But the shares fell in after hours trading when in its conference call the company forecast adjusted earnings of $1.27 to $1.29 a share on revenue of $1.05 to $1.06 billion for the fiscal third quarter. Analysts were looking for adjusted earnings of $1.29 a share on revenue of $1.05 billion for the fiscal third quarter. For the full fiscal year Palo Alto Networks forecast adjusted earnings of $5.80 to $5.90 a share on revenue of $4.15 billion to $4.2 billion. Wall Street had been looking for $5.79 a share in adjusted earnings on revenue of $4.12 for the year.

It’s not all that surprising that shares of a company that trades at 65 times forward earnings per share would retreat when it failed to raise growth projections above Wall Street’s current consensus.

Palo Alto Networks is a classic growth momentum stock that’s counting on continued future growth in demand for cyber security software and services to justify its current stock price.

And the fact that the company is only profitable if you don’t count all the stock it is issuing to employees as an expense–You don’t mean to say that these shares its handing out have value?–should give an investor pause in the current market. We’ve been down this road with technology companies before and while this kind of accounting doesn’t always end in tears, it only works as long as the company can “pay” its workers in stock that they believe will be more valuable tomorrow.

(It is also worrisome for investors who are inclined to worry about “growth accounting” at a growth stock that Palo Alto continues to fuel its growth through acquisitions.
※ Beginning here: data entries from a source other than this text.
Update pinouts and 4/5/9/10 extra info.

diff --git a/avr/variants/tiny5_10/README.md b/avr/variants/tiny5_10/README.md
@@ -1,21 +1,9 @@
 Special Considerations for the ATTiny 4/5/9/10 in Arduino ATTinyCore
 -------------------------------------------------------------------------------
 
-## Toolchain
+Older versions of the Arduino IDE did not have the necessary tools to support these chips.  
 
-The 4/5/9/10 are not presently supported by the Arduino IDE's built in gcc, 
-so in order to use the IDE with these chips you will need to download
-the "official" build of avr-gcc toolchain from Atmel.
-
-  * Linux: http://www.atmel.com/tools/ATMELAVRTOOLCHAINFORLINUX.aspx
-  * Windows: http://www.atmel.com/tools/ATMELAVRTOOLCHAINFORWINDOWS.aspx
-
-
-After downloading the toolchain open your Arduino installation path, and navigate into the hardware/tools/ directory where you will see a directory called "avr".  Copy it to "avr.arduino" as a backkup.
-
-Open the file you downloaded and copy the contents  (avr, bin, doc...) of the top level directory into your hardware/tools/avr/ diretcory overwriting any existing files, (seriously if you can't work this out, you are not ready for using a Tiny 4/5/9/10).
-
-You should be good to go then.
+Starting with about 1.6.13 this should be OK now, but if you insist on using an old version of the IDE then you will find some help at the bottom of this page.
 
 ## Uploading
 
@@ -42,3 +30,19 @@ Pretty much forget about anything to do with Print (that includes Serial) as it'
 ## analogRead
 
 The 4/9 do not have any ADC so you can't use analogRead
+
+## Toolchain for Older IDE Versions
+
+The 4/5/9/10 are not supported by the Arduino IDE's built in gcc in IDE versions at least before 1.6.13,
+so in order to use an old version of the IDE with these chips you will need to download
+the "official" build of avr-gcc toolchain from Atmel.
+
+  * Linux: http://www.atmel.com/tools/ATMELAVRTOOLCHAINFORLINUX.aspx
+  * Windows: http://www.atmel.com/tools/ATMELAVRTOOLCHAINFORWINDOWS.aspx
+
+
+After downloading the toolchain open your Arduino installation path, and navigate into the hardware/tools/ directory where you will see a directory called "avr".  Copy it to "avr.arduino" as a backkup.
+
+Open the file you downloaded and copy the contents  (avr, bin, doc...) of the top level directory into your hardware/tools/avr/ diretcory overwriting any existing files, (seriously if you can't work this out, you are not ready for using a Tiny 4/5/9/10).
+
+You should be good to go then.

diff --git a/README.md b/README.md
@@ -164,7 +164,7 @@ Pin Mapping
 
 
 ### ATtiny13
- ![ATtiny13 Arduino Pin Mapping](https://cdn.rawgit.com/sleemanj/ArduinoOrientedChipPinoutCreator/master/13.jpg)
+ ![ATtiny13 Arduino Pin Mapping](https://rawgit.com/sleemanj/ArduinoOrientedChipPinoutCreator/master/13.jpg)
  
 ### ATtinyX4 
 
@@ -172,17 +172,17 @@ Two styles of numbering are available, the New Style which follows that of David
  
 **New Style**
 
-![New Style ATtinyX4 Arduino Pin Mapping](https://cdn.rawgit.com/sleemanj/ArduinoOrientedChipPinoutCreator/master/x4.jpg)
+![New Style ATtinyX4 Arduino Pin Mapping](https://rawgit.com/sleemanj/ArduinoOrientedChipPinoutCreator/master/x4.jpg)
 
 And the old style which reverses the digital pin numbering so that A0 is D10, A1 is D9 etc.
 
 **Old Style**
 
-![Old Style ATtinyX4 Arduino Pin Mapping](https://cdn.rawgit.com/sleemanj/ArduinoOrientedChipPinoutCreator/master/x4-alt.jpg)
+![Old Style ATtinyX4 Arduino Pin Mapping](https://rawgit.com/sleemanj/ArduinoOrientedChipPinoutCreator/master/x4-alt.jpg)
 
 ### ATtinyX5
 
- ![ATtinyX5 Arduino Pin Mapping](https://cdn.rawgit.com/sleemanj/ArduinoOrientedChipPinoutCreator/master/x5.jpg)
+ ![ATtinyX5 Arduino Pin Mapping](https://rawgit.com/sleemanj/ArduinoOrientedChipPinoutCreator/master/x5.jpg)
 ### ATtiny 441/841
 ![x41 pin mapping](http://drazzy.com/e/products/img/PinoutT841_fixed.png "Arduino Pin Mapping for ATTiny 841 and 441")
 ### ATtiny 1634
Last week the company announced that t would buy cloud-security company Bridgecrew for $157 million.)

On the plus side of the ledger–and the reasons that I’m keeping this company in my Jubak Picks Portfolio and my long-term 50 Stocks Portfolio–are the never-ending (it seems) gift from the news cycle to cyber security companies. The most recent gif has been the SolarStorm hack of the SolarWinds (SWI) Orion IT software that compromised a huge number of corporate and government networks. In its conference call Palo Alto’s CEO said “The SolarStorm attack highlighted enterprises need a comprehensive up-to-date map of their full IT infrastructure environment, including understanding their own networks as well as external attack surfaces and supply chains.” But the company really didn’t need belabor the point.
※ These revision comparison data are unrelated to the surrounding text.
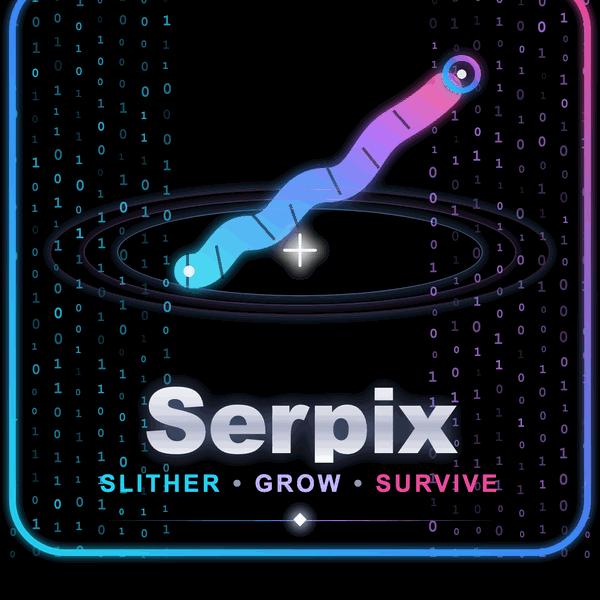
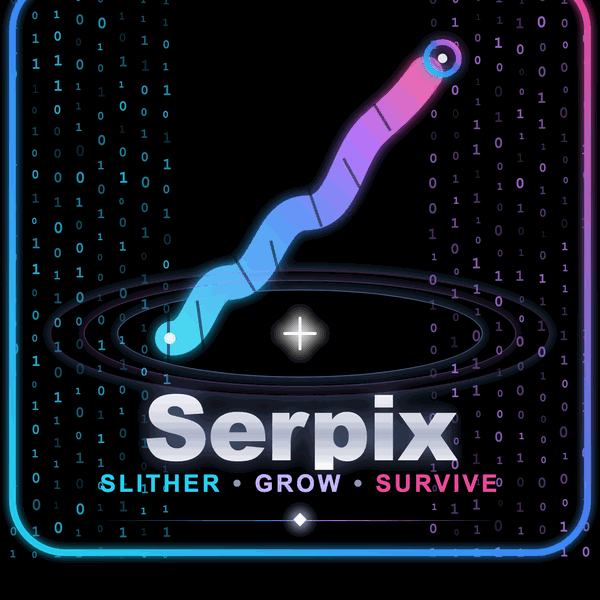
update

diff --git a/sw.js b/sw.js
@@ -12,7 +12,7 @@
    ============================================================ */
 'use strict';
 
-var CACHE = 'dailycode-portal-v13';
+var CACHE = 'dailycode-portal-v14';
 var PREFIX = 'dailycode-portal-';
 var LEGACY = ['dailycode-cache-v2'];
In addition, and just as important for Palo Alto’s future business, the company is showing very positive signs that it continues to grow beyond its original base of firewall network security to the expanding market for cloud security and security automation systems. The older firewall appliance continues to generate abundant free cash flow that the company is using to grow the cloud and automation security business. In the fiscal second quarter product sales increased 3% while subscription and support revenue grew 34% year over year.Total billings grew 22% year over year with firewall platform billings increasing by 21%. Billings for the next generation cloud and security automation bins grew by 59% year over year to represent 25% of total billings (up from 19% in the year ago quarter.)

The recent volatility in the stock during last week’s selling should be a reminder of the potential downside here. But right now, I think the very strong upside story justifies continuing to hold the shares. As of March 1, I’m raising my target price to $410 a share from $260. The stock closed at $367.39, up 2.53%) on March 1.

I initiated my position in Palo Alto Networks in my Jubak’s Picks Portfolio on June 27, 2019. The shares are up 78.8% since then. My position in the 50 Stocks Portfolio dates to January 21, 2020. The shares are up 51.1% since that date.